David probably spent weeks at a time in the fields and pastures, caring for great herds of sheep. As he faithfully cared for the animals and observed nature around him, he grew closer and closer to the great God who created it all. His many wonderful Psalms are eloquent testimony to relationship and reverence for the Almighty.
--"The Lord is my light and my salvation; whom shall I fear?"
--"When you said, 'Seek My face,' My heart said to You, 'Your face, Lord, I will seek.'"
--"You crown the year with Your goodness, and Your paths drip with abundance."
--"Bless the Lord, O my soul; and all that is within me, bless His holy name!"
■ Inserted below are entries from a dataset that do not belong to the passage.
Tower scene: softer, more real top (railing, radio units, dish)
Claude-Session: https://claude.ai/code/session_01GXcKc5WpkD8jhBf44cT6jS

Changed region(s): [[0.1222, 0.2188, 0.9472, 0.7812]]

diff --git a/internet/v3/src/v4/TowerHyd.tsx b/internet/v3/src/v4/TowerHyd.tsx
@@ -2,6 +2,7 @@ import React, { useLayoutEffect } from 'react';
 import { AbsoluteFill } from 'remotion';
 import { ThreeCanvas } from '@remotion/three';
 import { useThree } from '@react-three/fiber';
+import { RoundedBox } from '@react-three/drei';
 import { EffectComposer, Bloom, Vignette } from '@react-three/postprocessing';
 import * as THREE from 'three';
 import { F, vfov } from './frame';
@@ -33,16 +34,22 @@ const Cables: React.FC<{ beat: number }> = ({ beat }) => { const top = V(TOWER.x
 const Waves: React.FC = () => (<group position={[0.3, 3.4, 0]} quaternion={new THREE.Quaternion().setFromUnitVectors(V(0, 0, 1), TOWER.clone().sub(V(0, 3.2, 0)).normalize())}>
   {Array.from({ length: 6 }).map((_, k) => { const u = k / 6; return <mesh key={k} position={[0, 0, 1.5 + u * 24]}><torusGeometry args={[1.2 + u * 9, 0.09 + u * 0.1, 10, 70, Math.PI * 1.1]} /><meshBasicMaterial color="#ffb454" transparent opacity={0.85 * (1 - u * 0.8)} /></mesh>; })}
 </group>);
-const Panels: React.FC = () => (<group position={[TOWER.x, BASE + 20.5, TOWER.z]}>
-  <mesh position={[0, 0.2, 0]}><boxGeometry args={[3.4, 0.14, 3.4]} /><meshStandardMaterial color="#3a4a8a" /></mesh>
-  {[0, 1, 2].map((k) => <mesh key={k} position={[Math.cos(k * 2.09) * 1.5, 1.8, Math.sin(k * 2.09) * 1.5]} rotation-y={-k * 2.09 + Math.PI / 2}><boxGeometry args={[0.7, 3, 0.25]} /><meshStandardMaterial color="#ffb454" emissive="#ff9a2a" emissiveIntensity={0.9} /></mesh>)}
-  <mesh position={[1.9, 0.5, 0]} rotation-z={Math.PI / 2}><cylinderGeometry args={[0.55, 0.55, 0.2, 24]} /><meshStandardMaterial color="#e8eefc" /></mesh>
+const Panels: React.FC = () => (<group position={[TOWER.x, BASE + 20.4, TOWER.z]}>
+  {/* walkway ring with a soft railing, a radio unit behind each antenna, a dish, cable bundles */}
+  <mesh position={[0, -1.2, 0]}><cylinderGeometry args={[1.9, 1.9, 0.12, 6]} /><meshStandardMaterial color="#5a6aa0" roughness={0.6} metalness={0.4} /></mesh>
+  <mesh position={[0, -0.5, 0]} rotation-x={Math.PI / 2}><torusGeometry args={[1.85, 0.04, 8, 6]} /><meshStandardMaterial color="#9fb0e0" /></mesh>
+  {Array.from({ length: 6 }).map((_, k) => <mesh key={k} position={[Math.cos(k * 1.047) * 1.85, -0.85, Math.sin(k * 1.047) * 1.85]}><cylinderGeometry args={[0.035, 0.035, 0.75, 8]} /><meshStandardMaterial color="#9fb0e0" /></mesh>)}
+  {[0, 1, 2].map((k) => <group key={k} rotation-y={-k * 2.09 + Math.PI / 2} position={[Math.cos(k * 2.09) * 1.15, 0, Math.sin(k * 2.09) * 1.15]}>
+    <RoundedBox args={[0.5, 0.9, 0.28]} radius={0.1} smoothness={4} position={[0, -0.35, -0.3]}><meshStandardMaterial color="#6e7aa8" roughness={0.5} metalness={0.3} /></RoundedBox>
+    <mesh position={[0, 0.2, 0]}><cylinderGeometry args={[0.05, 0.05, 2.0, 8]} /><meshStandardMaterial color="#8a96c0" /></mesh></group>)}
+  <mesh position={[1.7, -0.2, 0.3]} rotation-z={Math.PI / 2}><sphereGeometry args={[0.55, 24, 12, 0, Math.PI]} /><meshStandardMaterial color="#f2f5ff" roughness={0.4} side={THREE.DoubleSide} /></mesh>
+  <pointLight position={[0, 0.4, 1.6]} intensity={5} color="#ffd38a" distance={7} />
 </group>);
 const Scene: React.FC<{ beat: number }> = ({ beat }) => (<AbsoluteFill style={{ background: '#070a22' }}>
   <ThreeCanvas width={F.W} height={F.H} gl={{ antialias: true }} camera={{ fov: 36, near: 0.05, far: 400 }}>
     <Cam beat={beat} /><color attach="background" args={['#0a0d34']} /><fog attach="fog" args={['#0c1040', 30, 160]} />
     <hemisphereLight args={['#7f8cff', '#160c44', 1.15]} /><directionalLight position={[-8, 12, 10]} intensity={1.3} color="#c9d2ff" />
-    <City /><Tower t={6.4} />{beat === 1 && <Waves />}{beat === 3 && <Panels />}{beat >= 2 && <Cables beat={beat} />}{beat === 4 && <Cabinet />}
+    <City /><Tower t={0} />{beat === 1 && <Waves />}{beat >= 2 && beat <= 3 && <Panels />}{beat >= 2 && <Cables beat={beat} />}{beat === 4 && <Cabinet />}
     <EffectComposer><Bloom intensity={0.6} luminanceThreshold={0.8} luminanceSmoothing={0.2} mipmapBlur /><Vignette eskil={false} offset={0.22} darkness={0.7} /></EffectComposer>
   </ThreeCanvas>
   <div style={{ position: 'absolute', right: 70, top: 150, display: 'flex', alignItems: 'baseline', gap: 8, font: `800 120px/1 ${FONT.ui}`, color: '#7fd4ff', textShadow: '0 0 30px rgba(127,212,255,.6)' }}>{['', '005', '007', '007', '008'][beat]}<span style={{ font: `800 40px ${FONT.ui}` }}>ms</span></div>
Even as David fulfilled the job of shepherd boy, he had no idea that someday he would be king of God's people. Indeed, on the day Samuel arrived to anoint one of Jessie's eight sons, no one even considered calling David from the fields -- until.... there were no sons left to choose from. That's when the prophet Samuel said to send for the boy, because they would not sit down to eat until he came. When David arrived, the Lord said, "Arise, anoint him; for this is the one!"
I love the song by Ray Blotz and Steve Millikan, entitled Shepherd Boy. The chorus repeats this heart-warming phrase, "But when others see a shepherd boy, God may see a king."
One of the wonderful lessons from that story is that we don't have to be the biggest or the best or the most educated or the richest - or any superlative you might think of. God can and does use ordinary people to do His extraordinary work on this earth every single day. What a joy and honor to be used of Almighty God to perform some work for Him.
I love the verse in Philippians, "I can do all things through Christ who strengthens me" 4:13.